Which Joe gave his name to ‘sloppy joes’? We look at five interesting sandwiches and their lexical origins.
A set of written characters representing syllables and (in some languages or stages of writing) serving the purpose of an alphabet.
system of symbols, alphabet, scriptView synonyms
- ‘While disappointing for epigraphy fans, the find adds 101 characters to the Isthmian syllabary and should represent a step toward retrieving Olmec history.’
- ‘He used this experience to complete the translation into English of a manuscript on healing, originally in the Sequoya syllabary, which had been begun by another scholar.’
- ‘The Japanese phonetic syllabaries (characters representing syllables) or the Roman alphabet is used to transcribe Ainu speech.’
- ‘Hiragana and katakana are both phonetic syllabaries, wherein each of the 46 symbols equates to one phonic.’
- ‘One page was written in our syllabary, which is our alphabet, and the other page was written in English.’
- ‘Cherokee is written with a syllabary invented independently by Sequoyah in the 1830s.’
- ‘They also write these first and last names with Japanese characters - not with the phonetic syllabary used for foreign names.’
- ‘Their equivalent of an alphabet was similar to a Japanese syllabary, where each symbol stood for a syllable in their tongue.’
- ‘This same paradigm of identical shapes in varying orientations made the syllabary easy to learn, resulting in a high rate of literacy among the Cree people.’
- ‘A similar system in use in Japan at about the same time, known as man'yogana, eventually evolved into hiragana, one of the syllabaries used to write modern Japanese.’
- ‘Over time, the continual re-use of the same characters to represent sounds led to the evolution of a syllabary based on the sounds of the spoken language.’
- ‘It was enough that we be able to read the syllabary.’
- ‘Eight in 10 foreigners attending Japanese-language schools can read hiragana Japanese cursive syllabary but only around five in 10 can read Roman characters, a survey conducted by the Cultural Affairs Agency said Thursday.’
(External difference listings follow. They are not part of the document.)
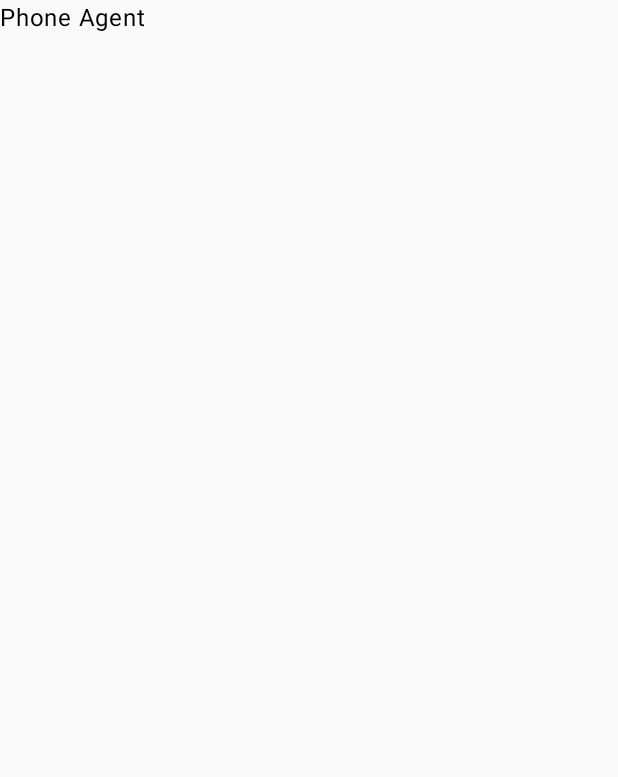
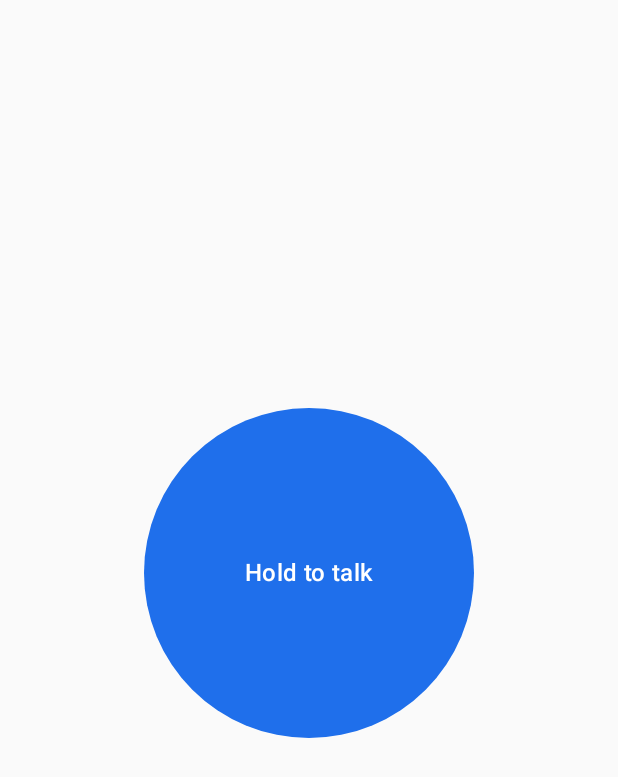
Before and after one commit to narang99/fite, an Android app built with Jetpack Compose: the screen it shows after launch (MainActivity), on a phone screen of 412 x 824 dp. Before the commit the part shown is almost empty. Shown: the top 777 px of the screen. Run offline under Robolectric (Android 15) with nearby library versions, the phone set to English and light mode, and no system bars.

Commit message:
Add a hold-to-talk screen that sends speech to the host
- Holding the button records, and releasing sends one utterance over a WebSocket.
- The host's transcript is shown on screen.
- The launcher icon is a microphone.
- scripts/adb-reverse.sh restores the USB route to the host.

Co-Authored-By: Claude Sonnet 5.5 <noreply@anthropic.com>

```diff
--- a/android/app/src/main/AndroidManifest.xml
+++ b/android/app/src/main/AndroidManifest.xml
@@ -1,7 +1,11 @@
 <?xml version="1.0" encoding="utf-8"?>
 <manifest xmlns:android="http://schemas.android.com/apk/res/android">
+    <uses-permission android:name="android.permission.INTERNET" />
+    <uses-permission android:name="android.permission.RECORD_AUDIO" />
     <application
+        android:icon="@mipmap/ic_launcher"
         android:label="Phone Agent"
+        android:networkSecurityConfig="@xml/network_security_config"
         android:theme="@android:style/Theme.Material.Light.NoActionBar">
         <activity android:name=".MainActivity" android:exported="true">
             <intent-filter>
--- a/android/app/src/main/java/dev/fiteduck/phoneagent/MainActivity.kt
+++ b/android/app/src/main/java/dev/fiteduck/phoneagent/MainActivity.kt
@@ -1,14 +1,41 @@
 package dev.fiteduck.phoneagent
 
+import android.Manifest
+import android.content.pm.PackageManager
 import android.os.Bundle
 import androidx.activity.ComponentActivity
 import androidx.activity.compose.setContent
+import androidx.activity.result.contract.ActivityResultContracts
 import androidx.compose.material3.MaterialTheme
-import androidx.compose.material3.Text
+import androidx.lifecycle.lifecycleScope
 
 class MainActivity : ComponentActivity() {
+    private lateinit var pushToTalk: PushToTalk
+
+    private val askForMicrophone =
+        registerForActivityResult(ActivityResultContracts.RequestPermission()) {}
+
     override fun onCreate(savedInstanceState: Bundle?) {
         super.onCreate(savedInstanceState)
-        setContent { MaterialTheme { Text("Phone Agent") } }
+        val host = HostClient(BuildConfig.HOST_URL, BuildConfig.HOST_TOKEN)
+        pushToTalk = PushToTalk(lifecycleScope, host)
+        setContent {
+            MaterialTheme {
+                PushToTalkScreen(
+                    pushToTalk.status,
+                    onPress = ::startIfAllowed,
+                    onRelease = pushToTalk::released,
+                )
+            }
+        }
+    }
+
+    /** The first press only asks for permission, so the user holds again once it is granted. */
+    private fun startIfAllowed() {
+        if (checkSelfPermission(Manifest.permission.RECORD_AUDIO) == PackageManager.PERMISSION_GRANTED) {
+            pushToTalk.pressed()
+        } else {
+            askForMicrophone.launch(Manifest.permission.RECORD_AUDIO)
+        }
     }
 }
--- /dev/null
+++ b/android/app/src/main/java/dev/fiteduck/phoneagent/PushToTalk.kt
@@ -0,0 +1,50 @@
+package dev.fiteduck.phoneagent
+
+import androidx.compose.runtime.getValue
+import androidx.compose.runtime.mutableStateOf
+import androidx.compose.runtime.setValue
+import kotlinx.coroutines.CoroutineScope
+import kotlinx.coroutines.launch
+
+private const val MIN_SECONDS = 0.3
+
+sealed interface Status {
+    data object Idle : Status
+
+    data object Listening : Status
+
+    data object Sending : Status
+
+    data class Heard(val text: String) : Status
+
+    data class Failed(val reason: String) : Status
+}
+
+/** Press starts the microphone, release sends what was said to the host. */
+class PushToTalk(private val scope: CoroutineScope, private val host: HostClient) {
+    var status: Status by mutableStateOf(Status.Idle)
+        private set
+
+    private val recorder = Recorder()
+
+    fun pressed() {
+        recorder.start()
+        status = Status.Listening
+    }
+
+    fun released() {
+        if (status != Status.Listening) return
+        val recording = recorder.stop()
+        if (recording.seconds < MIN_SECONDS) {
+            status = Status.Failed("hold the button while you speak")
+            return
+        }
+        status = Status.Sending
+        scope.launch { status = host.transcribe(recording.wav).toStatus() }
+    }
+}
+
+private fun Transcript.toStatus(): Status = when (this) {
+    is Transcript.Heard -> Status.Heard(text)
+    is Transcript.Failed -> Status.Failed(reason)
+}
--- /dev/null
+++ b/android/app/src/main/java/dev/fiteduck/phoneagent/PushToTalkScreen.kt
@@ -0,0 +1,66 @@
+package dev.fiteduck.phoneagent
+
+import androidx.compose.foundation.background
+import androidx.compose.foundation.gestures.detectTapGestures
+import androidx.compose.foundation.layout.Arrangement
+import androidx.compose.foundation.layout.Box
+import androidx.compose.foundation.layout.Column
+import androidx.compose.foundation.layout.fillMaxSize
+import androidx.compose.foundation.layout.padding
+import androidx.compose.foundation.layout.size
+import androidx.compose.foundation.shape.CircleShape
+import androidx.compose.material3.MaterialTheme
+import androidx.compose.material3.Text
+import androidx.compose.runtime.Composable
+import androidx.compose.ui.Alignment
+import androidx.compose.ui.Modifier
+import androidx.compose.ui.draw.clip
+import androidx.compose.ui.graphics.Color
+import androidx.compose.ui.input.pointer.pointerInput
+import androidx.compose.ui.text.style.TextAlign
+import androidx.compose.ui.unit.dp
+
+@Composable
+fun PushToTalkScreen(status: Status, onPress: () -> Unit, onRelease: () -> Unit) {
+    Column(
+        Modifier.fillMaxSize().padding(24.dp),
+        verticalArrangement = Arrangement.spacedBy(32.dp, Alignment.CenterVertically),
+        horizontalAlignment = Alignment.CenterHorizontally,
+    ) {
+        TalkButton(listening = status == Status.Listening, onPress, onRelease)
+        Text(
+            status.message(),
+            style = MaterialTheme.typography.titleLarge,
+            textAlign = TextAlign.Center,
+        )
+    }
+}
+
+@Composable
+private fun TalkButton(listening: Boolean, onPress: () -> Unit, onRelease: () -> Unit) {
+    val color = if (listening) Color(0xFFD93025) else Color(0xFF1F6FEB)
+    Box(
+        Modifier
+            .size(220.dp)
+            .clip(CircleShape)
+            .background(color)
+            .pointerInput(Unit) {
+                detectTapGestures(onPress = {
+                    onPress()
+                    tryAwaitRelease()
+                    onRelease()
+                })
+            },
+        contentAlignment = Alignment.Center,
+    ) {
+        Text("Hold to talk", color = Color.White, style = MaterialTheme.typography.titleMedium)
+    }
+}
+
+private fun Status.message(): String = when (this) {
+    Status.Idle -> ""
+    Status.Listening -> "Listening"
+    Status.Sending -> "Sending"
+    is Status.Heard -> text.ifBlank { "(heard nothing)" }
+    is Status.Failed -> reason
+}
--- /dev/null
+++ b/android/app/src/main/res/mipmap-anydpi/ic_launcher.xml
@@ -0,0 +1,5 @@
+<?xml version="1.0" encoding="utf-8"?>
+<adaptive-icon xmlns:android="http://schemas.android.com/apk/res/android">
+    <background android:drawable="@color/ic_launcher_background" />
+    <foreground android:drawable="@drawable/ic_launcher_foreground" />
+</adaptive-icon>
--- /dev/null
+++ b/android/app/src/main/res/values/colors.xml
@@ -0,0 +1,4 @@
+<?xml version="1.0" encoding="utf-8"?>
+<resources>
+    <color name="ic_launcher_background">#1F6FEB</color>
+</resources>
```
Also changed, not shown: android/app/build.gradle.kts (+7 -1 lines), android/app/src/main/java/dev/fiteduck/phoneagent/HostClient.kt (added, +80 -0 lines), android/app/src/main/java/dev/fiteduck/phoneagent/Protocol.kt (added, +48 -0 lines), android/app/src/main/java/dev/fiteduck/phoneagent/Recorder.kt (added, +58 -0 lines), android/app/src/main/java/dev/fiteduck/phoneagent/Wav.kt (added, +26 -0 lines), android/app/src/main/res/drawable/ic_launcher_foreground.xml (added, +16 -0 lines), android/app/src/main/res/xml/network_security_config.xml (added, +9 -0 lines), 2 other files.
- ‘A clear-cut distinction cannot always be made between alphabets proper and syllabaries, sets of syllabic symbols as in the Japanese kana systems.’
- ‘Akkadian is written with wedges on clay, and has a syllabary containing several hundred signs.’
- ‘Independently, the Sumerians and the Egyptians developed much simpler phonetic syllabaries consisting of about 26 letters.’
- ‘Linear-B was a syllabary - each character represented a complete syllable.’
- ‘So I got into university knowing only the Romanized syllabary.’
- ‘Each kana, as these two systems are called, is a separate phonetic syllabary and each hiragana character has a corresponding katakana character.’
- ‘At the same time, a sophisticated syllabary developed.’
Mid 19th century: from modern Latin syllabarium, from Latin syllaba (see syllable).
We take a look at several popular, though confusing, punctuation marks.
From Afghanistan to Zimbabwe, discover surprising and intriguing language facts from around the globe.
The definitions of ‘buddy’ and ‘bro’ in the OED have recently been revised. We explore their history and increase in popularity.